Born and raised in Dearborn, Michigan, I grew up reading and rereading Beverly Cleary, Judy Blume and Laura Ingalls Wilder. Memories of Ramona Quimby crunching apples in the cellar and Sheila Tubman playing hide and seek in Tarrytown feel as real to me as that time my brother and his friend trapped me beneath the plastic baby pool in the backyard.
Later, I progressed to Sweet Valley High books, my grandma’s Danielle Steele romances and joined the high school newspaper. It wasn’t until a summer in London and a British lit class in college that I realized the power of literature. Suddenly, I was reading fiction about new countries and cultures, learning about British colonialism in India and feeling those first pangs of indignation that the world was full of injustice. But, the writing I did in college was about literature, as well as courses in journalism, because a job as a reporter felt tangible. I managed to leave college without taking a single creative writing class.
I began a career in advertising in Chicago, complaining to my mom along the way that I really wanted to write a novel. She bought me a computer when I was 26, I think just to give me one less excuse. I didn’t actually start writing until I was 32, married with a baby and working full time in marketing. Every decision since that moment led me to reshape my life away from the corporate world toward writing. I attended conferences, applied for a low-residency MFA program and learned how much I had to learn. I worked as a magazine editor and writer for the University of Michigan Rogel Cancer Center.
If anyone had told me it would take 18 years to get a book contract, I would have laughed in disbelief. That’s the If anyone had told me it would take 18 years to get a book contract, I would have laughed in disbelief. That’s the beauty of believing you can accomplish dreams with enough determination.
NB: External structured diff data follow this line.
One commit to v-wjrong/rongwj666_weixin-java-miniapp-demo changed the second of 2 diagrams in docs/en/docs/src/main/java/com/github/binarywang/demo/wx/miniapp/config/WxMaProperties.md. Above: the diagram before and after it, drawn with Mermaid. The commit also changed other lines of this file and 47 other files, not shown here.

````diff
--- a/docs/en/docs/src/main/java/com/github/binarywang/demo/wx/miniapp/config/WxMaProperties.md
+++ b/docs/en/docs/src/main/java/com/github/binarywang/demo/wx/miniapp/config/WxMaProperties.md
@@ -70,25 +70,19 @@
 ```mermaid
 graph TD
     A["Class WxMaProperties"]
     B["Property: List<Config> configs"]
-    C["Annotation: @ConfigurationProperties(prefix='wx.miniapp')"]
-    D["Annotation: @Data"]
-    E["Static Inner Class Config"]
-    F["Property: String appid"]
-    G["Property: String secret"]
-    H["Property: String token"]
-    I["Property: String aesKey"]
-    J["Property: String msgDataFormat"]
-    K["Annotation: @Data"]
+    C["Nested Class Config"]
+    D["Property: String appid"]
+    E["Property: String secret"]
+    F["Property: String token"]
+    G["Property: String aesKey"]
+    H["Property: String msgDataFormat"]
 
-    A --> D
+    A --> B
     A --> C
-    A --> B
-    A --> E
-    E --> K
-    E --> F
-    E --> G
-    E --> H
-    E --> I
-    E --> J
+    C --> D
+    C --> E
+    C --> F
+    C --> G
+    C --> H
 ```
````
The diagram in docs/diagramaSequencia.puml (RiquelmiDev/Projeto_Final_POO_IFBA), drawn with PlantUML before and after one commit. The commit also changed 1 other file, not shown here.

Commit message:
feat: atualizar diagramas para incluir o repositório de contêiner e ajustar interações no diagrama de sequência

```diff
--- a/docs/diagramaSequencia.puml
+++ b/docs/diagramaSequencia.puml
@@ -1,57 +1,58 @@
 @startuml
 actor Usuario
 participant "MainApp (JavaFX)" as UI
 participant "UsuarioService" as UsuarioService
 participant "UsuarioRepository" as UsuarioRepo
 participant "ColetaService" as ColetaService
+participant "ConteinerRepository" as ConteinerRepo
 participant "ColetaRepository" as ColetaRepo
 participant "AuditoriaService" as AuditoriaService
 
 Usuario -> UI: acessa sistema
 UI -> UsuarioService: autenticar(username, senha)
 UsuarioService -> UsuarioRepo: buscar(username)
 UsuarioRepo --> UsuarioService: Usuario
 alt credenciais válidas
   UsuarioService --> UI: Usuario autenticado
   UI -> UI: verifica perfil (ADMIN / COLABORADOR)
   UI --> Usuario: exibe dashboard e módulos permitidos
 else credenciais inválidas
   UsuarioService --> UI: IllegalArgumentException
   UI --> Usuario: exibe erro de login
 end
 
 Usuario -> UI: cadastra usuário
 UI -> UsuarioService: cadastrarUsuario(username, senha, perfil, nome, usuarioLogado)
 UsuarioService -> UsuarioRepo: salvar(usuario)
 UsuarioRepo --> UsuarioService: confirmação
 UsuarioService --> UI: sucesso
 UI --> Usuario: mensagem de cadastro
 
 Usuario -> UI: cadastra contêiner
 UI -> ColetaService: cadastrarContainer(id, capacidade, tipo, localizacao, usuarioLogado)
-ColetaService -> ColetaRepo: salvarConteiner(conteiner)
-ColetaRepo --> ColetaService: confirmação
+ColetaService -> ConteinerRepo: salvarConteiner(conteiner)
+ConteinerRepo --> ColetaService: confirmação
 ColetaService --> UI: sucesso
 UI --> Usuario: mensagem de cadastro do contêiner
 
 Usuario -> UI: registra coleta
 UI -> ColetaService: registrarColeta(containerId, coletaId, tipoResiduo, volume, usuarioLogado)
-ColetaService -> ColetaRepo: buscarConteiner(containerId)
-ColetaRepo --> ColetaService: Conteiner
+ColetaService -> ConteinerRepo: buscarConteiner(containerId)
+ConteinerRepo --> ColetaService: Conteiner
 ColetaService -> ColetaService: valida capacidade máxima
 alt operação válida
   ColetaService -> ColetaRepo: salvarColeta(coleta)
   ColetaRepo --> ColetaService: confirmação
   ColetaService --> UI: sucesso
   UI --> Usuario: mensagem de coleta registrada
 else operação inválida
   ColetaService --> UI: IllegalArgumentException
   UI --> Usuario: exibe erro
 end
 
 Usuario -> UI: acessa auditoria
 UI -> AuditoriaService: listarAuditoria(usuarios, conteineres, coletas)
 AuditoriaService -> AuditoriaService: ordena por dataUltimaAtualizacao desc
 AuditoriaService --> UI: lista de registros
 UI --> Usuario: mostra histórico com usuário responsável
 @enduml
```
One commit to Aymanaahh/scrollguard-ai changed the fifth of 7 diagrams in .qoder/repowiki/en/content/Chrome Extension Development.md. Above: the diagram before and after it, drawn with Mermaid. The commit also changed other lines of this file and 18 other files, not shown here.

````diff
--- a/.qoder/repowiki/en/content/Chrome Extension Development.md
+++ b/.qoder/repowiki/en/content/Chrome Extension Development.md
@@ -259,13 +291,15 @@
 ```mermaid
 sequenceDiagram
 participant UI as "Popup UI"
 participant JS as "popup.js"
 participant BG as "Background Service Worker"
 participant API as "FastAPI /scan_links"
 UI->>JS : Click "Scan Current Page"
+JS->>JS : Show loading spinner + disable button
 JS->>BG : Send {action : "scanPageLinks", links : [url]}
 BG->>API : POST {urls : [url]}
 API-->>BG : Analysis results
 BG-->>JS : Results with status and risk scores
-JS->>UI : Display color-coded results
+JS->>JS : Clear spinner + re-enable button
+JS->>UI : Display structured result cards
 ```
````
An editor and mentor, Rob Spillman, says that “good work rises to the surface.” With every rejection, I told myself: Keep working and your work will rise. My fiction and nonfiction have appeared in Massachusetts Review, Broad Street, Mississippi Review, Cincinnati Review, Story Quarterly, Gargoyle, Southwest Review and elsewhere. My essay, “Your Friend/My Friend, Ted,” was included in The Best American Essays 2018, edited by Hilton Als. Then Regal House Publishing accepted my novel, Coming Clean.
Coming Clean is the story of a disgruntled cleaning lady in upstate New York who agrees to pose for her friend’s provocative photography project—in the homes she cleans. Dawn is grieving the loss of her fiancé in a motorcycle crash and still recovering from her own injuries. She uses Matthew’s photography project as a way to stall on the decision of whether to start fresh in Key West to work at her father’s bar.
In addition to developing Dawn’s character, I wanted to create each home as a kind of character and sense of place in and of itself. I’m fascinated by people’s belongings, the way they live and what it says about them. It was wildly fun to imagine the lives of Dawn’s customers based on what she and Matthew discovered as they snooped around. Dawn finds herself at a crossroads as the week progresses and must face a future without her fiancé.
With Coming Clean on the horizon at Regal House, I am excited to continue my writing journey. I see more novels in my future. That baby is now in college and his younger brother is nearly done with high school. My husband and I plan to split our time between home in suburban Detroit and our favorite Lake Michigan town, South Haven, where I also comb the beach for rocks and minerals to use in a new artistic endeavor. In between writing and art, I moonlight as a newly minted yoga teacher. Never say never!
Regal House Publishing is proud to bring you Beth Uznis Johnson’s Coming Clean in the spring of 2024.